Book Image

Linux Kernel Programming Part 2 - Char Device Drivers and Kernel Synchronization

By : Kaiwan N Billimoria
Book Image

Linux Kernel Programming Part 2 - Char Device Drivers and Kernel Synchronization

By: Kaiwan N Billimoria

Overview of this book

Linux Kernel Programming Part 2 - Char Device Drivers and Kernel Synchronization is an ideal companion guide to the Linux Kernel Programming book. This book provides a comprehensive introduction for those new to Linux device driver development and will have you up and running with writing misc class character device driver code (on the 5.4 LTS Linux kernel) in next to no time. You'll begin by learning how to write a simple and complete misc class character driver before interfacing your driver with user-mode processes via procfs, sysfs, debugfs, netlink sockets, and ioctl. You'll then find out how to work with hardware I/O memory. The book covers working with hardware interrupts in depth and helps you understand interrupt request (IRQ) allocation, threaded IRQ handlers, tasklets, and softirqs. You'll also explore the practical usage of useful kernel mechanisms, setting up delays, timers, kernel threads, and workqueues. Finally, you'll discover how to deal with the complexity of kernel synchronization with locking technologies (mutexes, spinlocks, and atomic/refcount operators), including more advanced topics such as cache effects, a primer on lock-free techniques, deadlock avoidance (with lockdep), and kernel lock debugging techniques. By the end of this Linux kernel book, you'll have learned the fundamentals of writing Linux character device driver code for real-world projects and products.
Table of Contents (11 chapters)
Section 1: Character Device Driver Basics
User-Kernel Communication Pathways
Handling Hardware Interrupts
Working with Kernel Timers, Threads, and Workqueues
Section 2: Delving Deeper

Fully figuring out the context

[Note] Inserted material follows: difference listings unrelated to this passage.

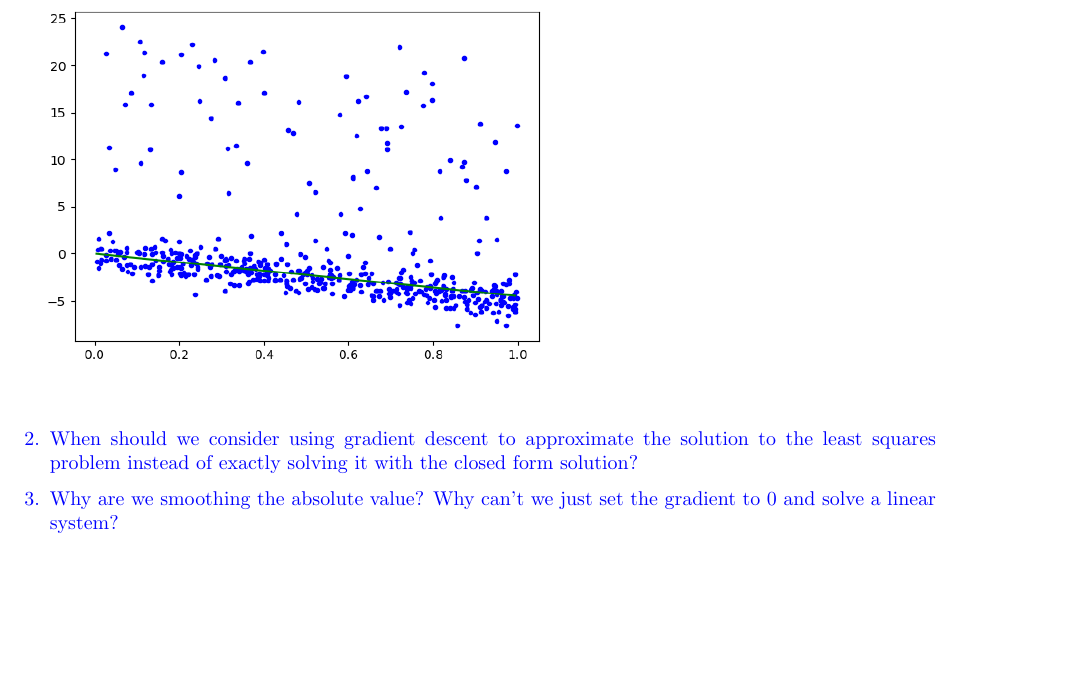
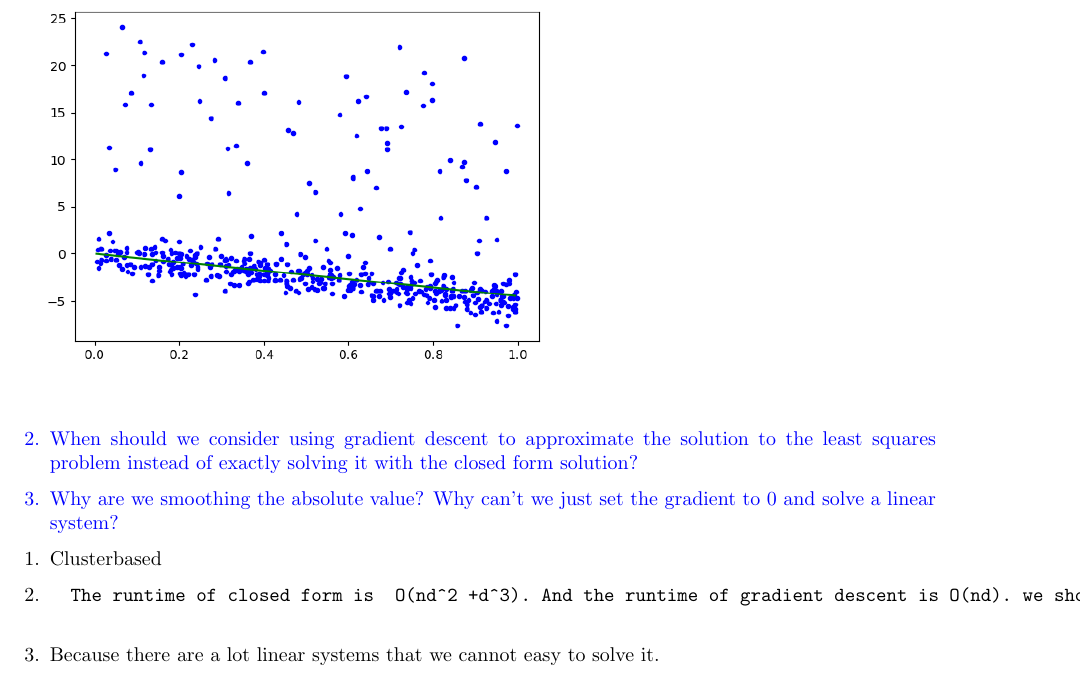
Before and after one commit to hwong5208/CPSC340, a LaTeX document (a2/a2.tex): part of page 20 of 20, cut so that both start at the same text, the shorter picture padded with empty space. Compiled offline with pdfLaTeX.

Commit message:
Changes to be committed: 	modified:   a2/a2.tex 	modified:   a2/example_nonLinear.jl 	modified:   a2/leastSquares.jl

```diff
--- a/a2/a2.tex
+++ b/a2/a2.tex
@@ -821,4 +821,14 @@ end
 \item Why are we smoothing the absolute value? Why can't we just set the gradient to 0 and solve a linear system?
 }}
 
+
+\begin{enumerate}
+\item  Clusterbased
+\item
+\begin{verbatim}
+  The runtime of closed form is  O(nd^2 +d^3). And the runtime of gradient descent is O(nd). we should consider it when D is large.
+  \end{verbatim}
+\item Because there are a lot linear systems that we cannot easy to solve it.
+
+\end{enumerate}
 \end{document}
```
Also changed, not shown: 2 other files.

The Interrupt context guidelines what to do and what not to do section made this clear: when you're in any kind of interrupt (or atomic) context, do not invoke any possibly blocking APIs (that end up calling schedule()); this really boils down to a few key points (as we saw). One is that you should not make any kernel to user space (or vice versa) data transfers; another, if you must allocate memory, do so with the GFP_ATOMIC flag.

This, of course, begs the question: how do I know if my driver (or module) code is currently running in process or interrupt (atomic) context? Furthermore, if it's running in interrupt context, is it in a top or bottom half? The short answer to all this is that the kernel provides several macros that you can use to figure this out. These macros are defined in the linux/preempt.h header. Instead of unnecessarily duplicating information, we...